resolved the problem. He too had been curious to write about the dancing
boys, and he decided to look into it with me.
After a few phone calls, in the
evening, we met another group of musicians. Mazar might be one of
Afghanistan's largest cities, but it's a small place. My friend knew
many of the men there. Still, all did not go as planned. We were told
there were several dancing parties that evening, a few thrown by the
most powerful commanders. I began to wonder if there were conscious
efforts to thwart my attempt to cover the dancing boys. Our dancer was
in his early 20s, someone who had been dancing since he was 14 or 15.
He was not in the proper clothing for the dance either, other than zang
on his ankles, the commanders having made sure the best costumes were at
their own parties. I'd been told that up to this point in 2004, no
Western journalist had photographed a zang dance. The commanders seemed
to want that to remain the case.
My journalist friend explained what
I was looking at that evening, telling me which of the musicians was
famous for playing at the parties and who in the audience pimped out
boys. No one seemed to mind my photography.
As he took a break, I
interviewed the dancer. He was an orphan, taken under the wing of a man
who trained him at the age of 13 or 14; otherwise he would have been
homeless, unable to support himself. Now in his early 20s, he knew he
was at the end of his dancing days, in spite of his efforts to
appear youthful. The local journalist explained it would be hard for
him to lead anything resembling a normal life. He would be unable to
marry and join proper Afghan society. The young man told me of the
gifts men bought him, how money would be thrown at him at parties.
There was a broad smile on his face as he reminisced about earlier days
when he garnered more attention. When I asked, through the local
journalist, if he had sex with the men who bought him things, he
My friend said not to believe him.
I left Mazar the next day, returning to Kabul. I would learn more from
friends there about young boys who would be kidnapped to be turned into
dancing boys. Some would be shut away in dark rooms for long periods of

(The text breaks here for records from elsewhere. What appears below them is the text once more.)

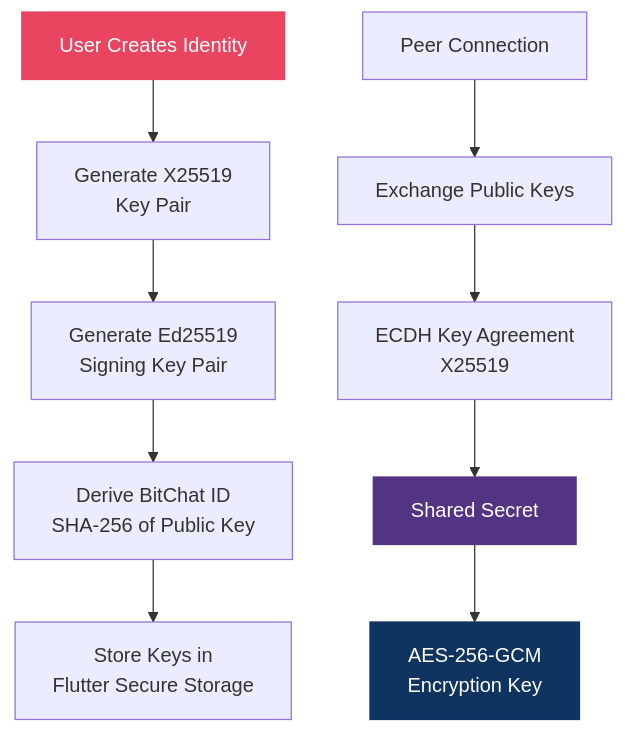
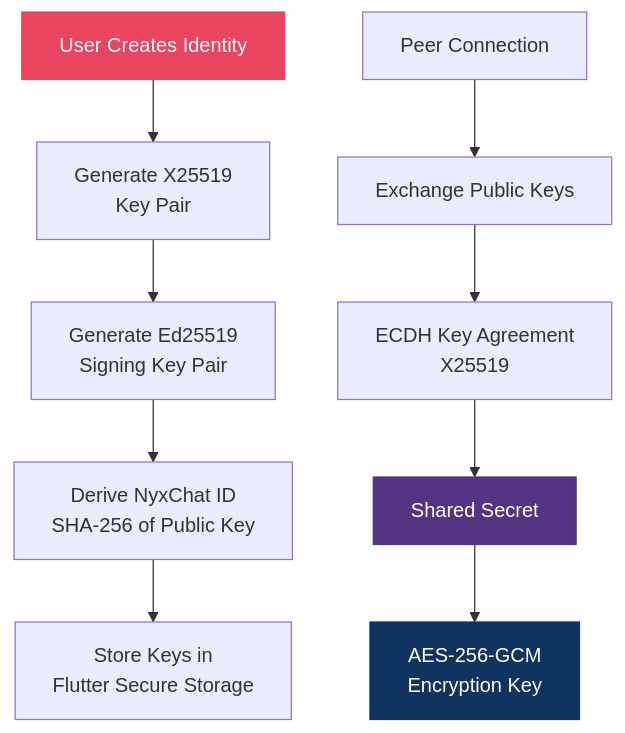
The eighth of 18 diagrams in README.md (harshitt13/NyxChat), drawn with Mermaid before and after one commit. The commit also changed other lines of this file and 22 other files, not shown here.

````diff
--- a/README.md
+++ b/README.md
@@ -381,16 +381,16 @@
 ```mermaid
 flowchart TD
     A[User Creates Identity] --> B[Generate X25519<br/>Key Pair]
     B --> C[Generate Ed25519<br/>Signing Key Pair]
-    C --> D[Derive BitChat ID<br/>SHA-256 of Public Key]
+    C --> D[Derive NyxChat ID<br/>SHA-256 of Public Key]
     D --> E[Store Keys in<br/>Flutter Secure Storage]
 
     F[Peer Connection] --> G[Exchange Public Keys]
     G --> H[ECDH Key Agreement<br/>X25519]
     H --> I[Shared Secret]
     I --> J[AES-256-GCM<br/>Encryption Key]
 
     style A fill:#e94560,stroke:#e94560,color:#fff
     style I fill:#533483,stroke:#533483,color:#fff
     style J fill:#0f3460,stroke:#0f3460,color:#fff
 ```
````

time, a way to lighten their skin and keep them docile. Watermelon
juice baths were used to keep their skin soft and boy-like. I would also

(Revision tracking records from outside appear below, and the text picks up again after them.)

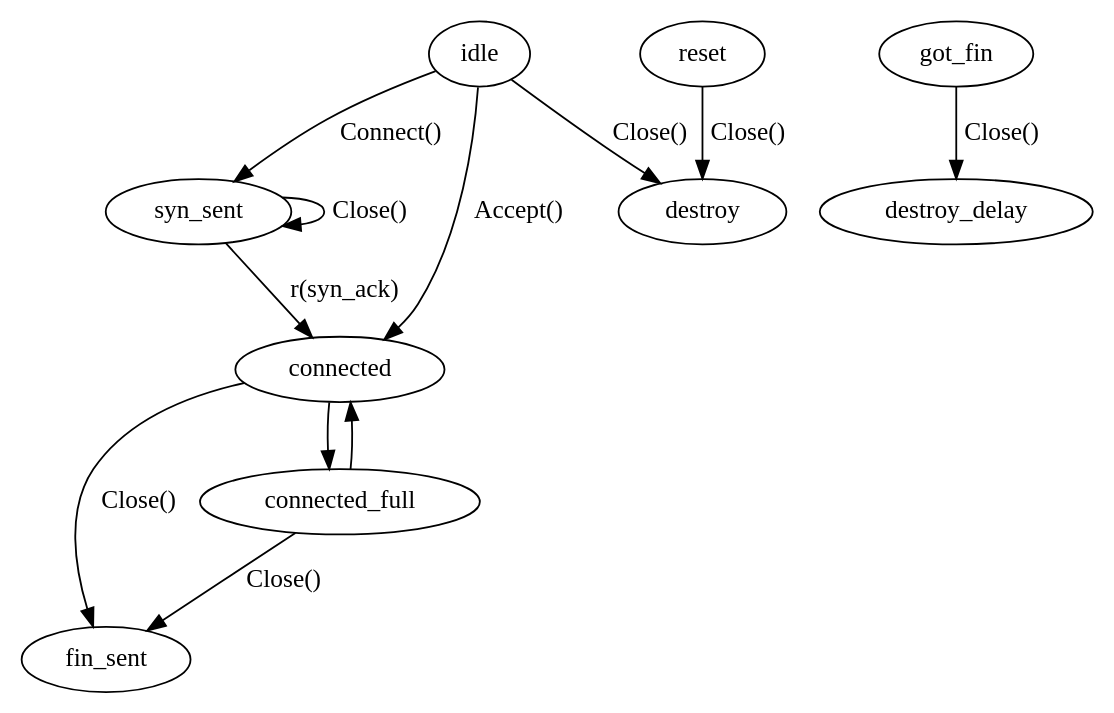
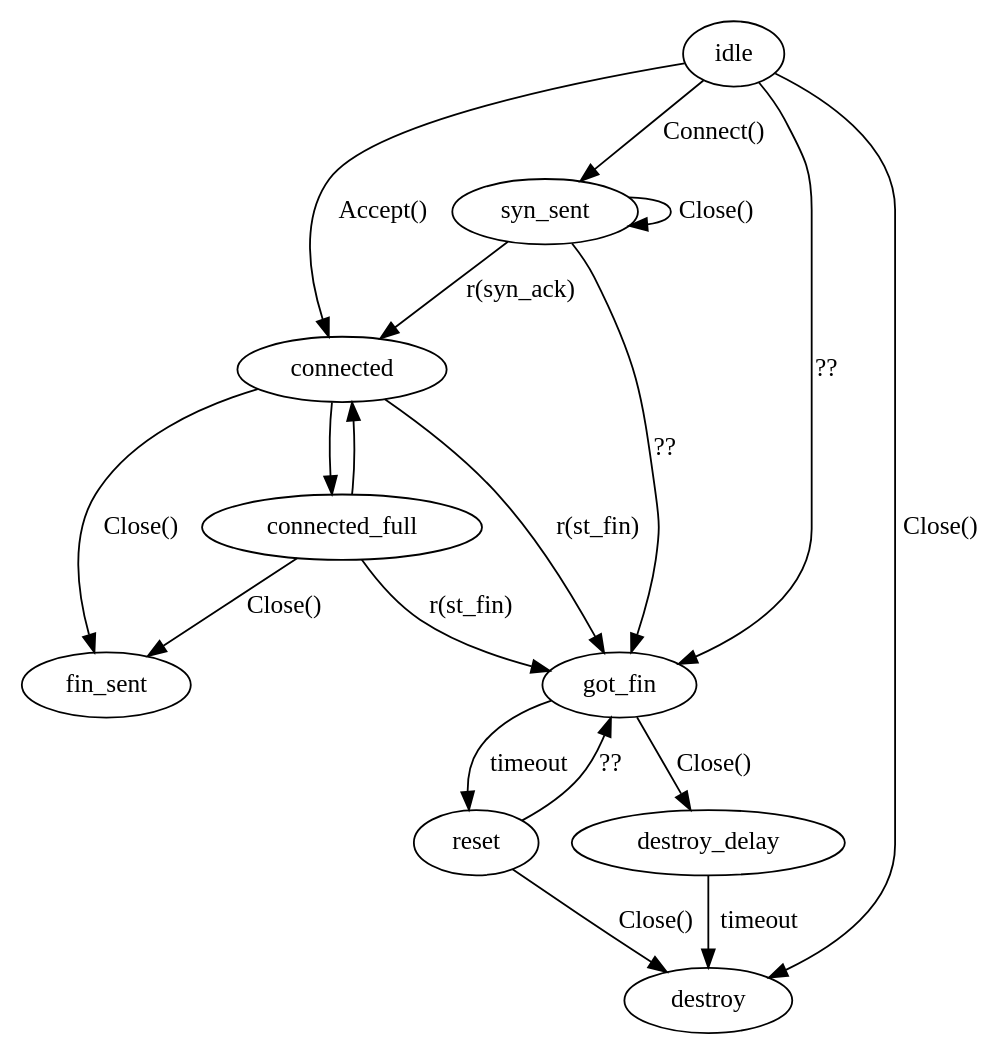
Before and after one commit to jlouis/etorrent: the diagram in documentation/utp.dot, drawn with Graphviz.

Commit message:
Document more state transitions in the protocol.

```diff
--- a/documentation/utp.dot
+++ b/documentation/utp.dot
@@ -1,14 +1,27 @@
 digraph {
+	/* Initialization */
 	idle -> syn_sent [label="Connect()"];
 	syn_sent -> connected [label="r(syn_ack)"];
 	idle -> connected [label="Accept()"];
+	/* Close */
 	idle -> destroy [label="Close()"];
 	syn_sent -> syn_sent [label="Close()"];
 	connected -> fin_sent [label="Close()"];
 	connected_full -> fin_sent [label="Close()"];
 	got_fin -> destroy_delay [label="Close()"];
 	reset -> destroy [label="Close()"];
+	/* Connection SendBuf overflow */
 	connected -> connected_full;
 	connected_full -> connected;
+	/* Destroy */
+	destroy_delay -> destroy [label="timeout"];
+	got_fin -> reset [label="timeout"];
+	/* Finailization */
+	connected -> got_fin [label="r(st_fin)"];
+	connected_full -> got_fin [label="r(st_fin)"];
+	syn_sent -> got_fin [label="??"];
+	idle     -> got_fin [label="??"];
+	reset    -> got_fin [label="??"];
 
+	
 }
```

be contacted by a human rights researcher looking at the trafficking of
Afghan girls sold by their families. She found out about the boys too,

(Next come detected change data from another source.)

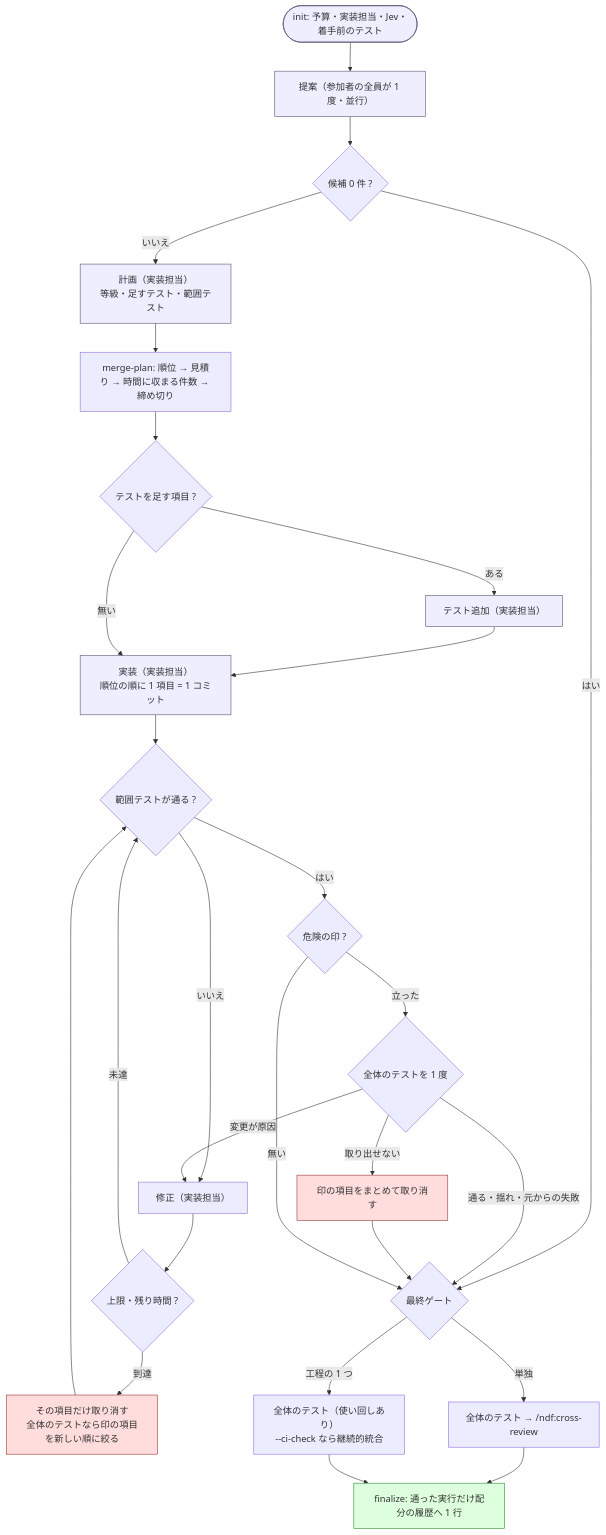
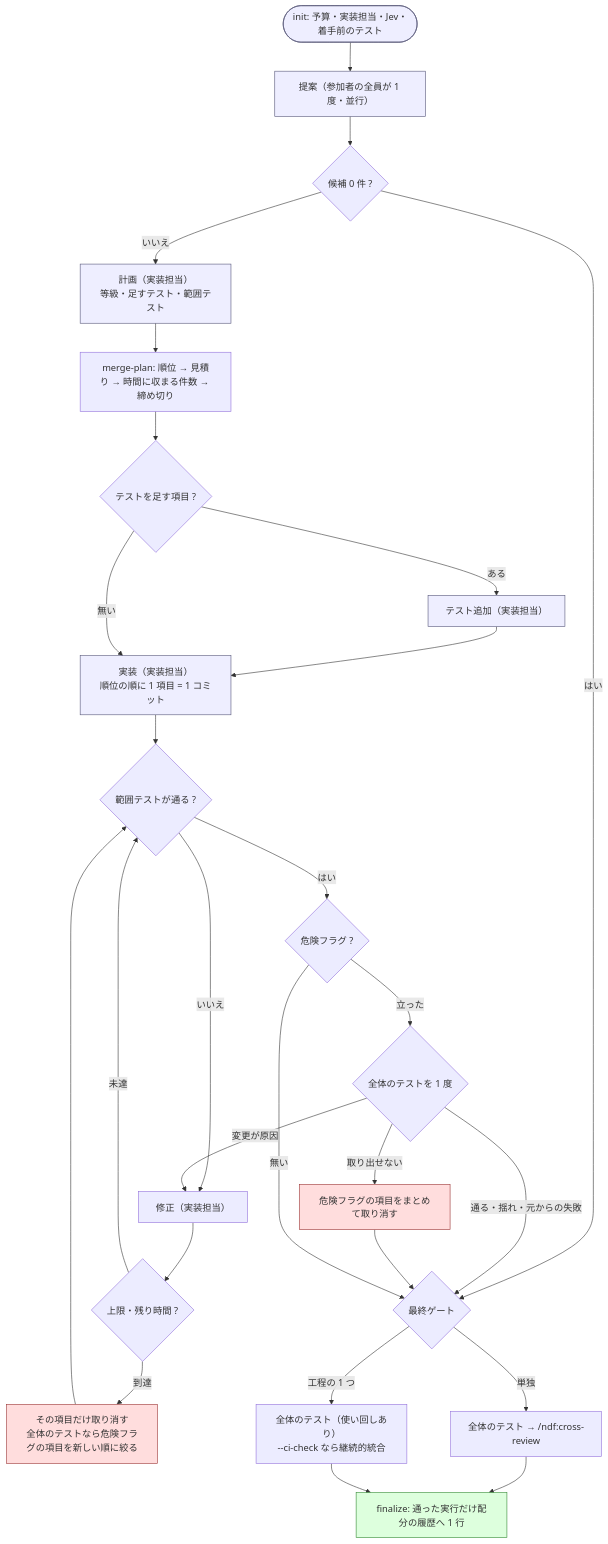
Before and after one commit to devbasex/ai-plugins: the diagram in plugins/ndf/skills/cross-refactoring/SKILL.md, drawn with Mermaid. The commit also changed other lines of this file and 120 other files, not shown here.

First line of the commit message:
Refactor: 印を合図・承認ラベル・危険フラグ・目印へ分ける（#1107）

````diff
--- a/plugins/ndf/skills/cross-refactoring/SKILL.md
+++ b/plugins/ndf/skills/cross-refactoring/SKILL.md
@@ -122,29 +122,29 @@
 ```mermaid
 flowchart TD
     Init([init: 予算・実装担当・Jev・着手前のテスト]):::phase --> P
     P["提案（参加者の全員が 1 度・並行）"]:::phase --> MP{"候補 0 件 ?"}
     MP -->|はい| Gate
     MP -->|いいえ| Plan["計画（実装担当）<br/>等級・足すテスト・範囲テスト"]:::phase
     Plan --> Sel["merge-plan: 順位 → 見積り → 時間に収まる件数 → 締め切り"]
     Sel --> T{"テストを足す項目 ?"}
     T -->|ある| AT["テスト追加（実装担当）"]:::phase --> Impl
     T -->|無い| Impl["実装（実装担当）<br/>順位の順に 1 項目 = 1 コミット"]:::phase
     Impl --> V{"範囲テストが通る ?"}
     V -->|いいえ| Fix["修正（実装担当）"] --> Cap{"上限・残り時間 ?"}
     Cap -->|未達| V
-    Cap -->|到達| Drop["その項目だけ取り消す<br/>全体のテストなら印の項目を新しい順に絞る"]:::stop --> V
-    V -->|はい| D{"危険の印 ?"}
+    Cap -->|到達| Drop["その項目だけ取り消す<br/>全体のテストなら危険フラグの項目を新しい順に絞る"]:::stop --> V
+    V -->|はい| D{"危険フラグ ?"}
     D -->|立った| W{"全体のテストを 1 度"}
     W -->|通る・揺れ・元からの失敗| Gate
     W -->|変更が原因| Fix
-    W -->|取り出せない| DropAll["印の項目をまとめて取り消す"]:::stop --> Gate
+    W -->|取り出せない| DropAll["危険フラグの項目をまとめて取り消す"]:::stop --> Gate
     D -->|無い| Gate{"最終ゲート"}
     Gate -->|単独| CR["全体のテスト → /ndf:cross-review"]
     Gate -->|工程の 1 つ| Whole["全体のテスト（使い回しあり）<br/>--ci-check なら継続的統合"]
     CR --> Fin["finalize: 通った実行だけ配分の履歴へ 1 行"]:::ok
     Whole --> Fin
 
     classDef phase fill:#eef,stroke:#557
     classDef ok fill:#dfd,stroke:#383
     classDef stop fill:#fdd,stroke:#933
 ```
````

kidnapped and forced between the Afghan and Pakistani borders. Finding
articles I had written on gay Afghanistan, she reached out to me,
explaining she had trouble getting journalists to cover the topic. I
was saddened to tell her my experiences with editors.
put forth a book proposal on my travels through Afghanistan, which
included my visit to Mazar. Few publishers wanted to touch it. Some
even worried about fatwas and terrorist attacks on their offices. I
gave up on that particular project.
Looking back, perhaps I was
naive. How deeply could someone like me, unable to speak Dari, cover the
subject? I am glad that Najibullah Quraishi was able to convince
Frontline to look at the topic. I am also happy that at least for the
boy he interviewed there is a happy ending. Watching the show, my
heart would beat in anger and my stomach would churn, because of the fate
of these young boys.
During my visits to Afghanistan, I found there
is same-sex love on a more equal footing between men of the same age, it
too at times resulting from the separation of gender and fluidity of
sexuality of a homosocial space. Dancing boys, though, are an exploitation of the poverty of orphans forced to fend
for themselves. The problems are the same as those of marriages between
old men and underage girls, just with a gender change.
friends of mine are repulsed by these dances. One who runs a server
list sent a note telling his members to prepare for the questions
they'll receive wondering if all Afghan men seek out sex with young
boys. The answer is no. Still, within the remote regions and impoverished
areas, this remains a huge and painful phenomenon and
With the U.S. reengaging in Afghanistan, with, I
hope, an emphasis on human rights issues, only time will tell how
much this subject is looked at. My only question, thinking back to
2004, is why did it finally take so long for someone to believe this was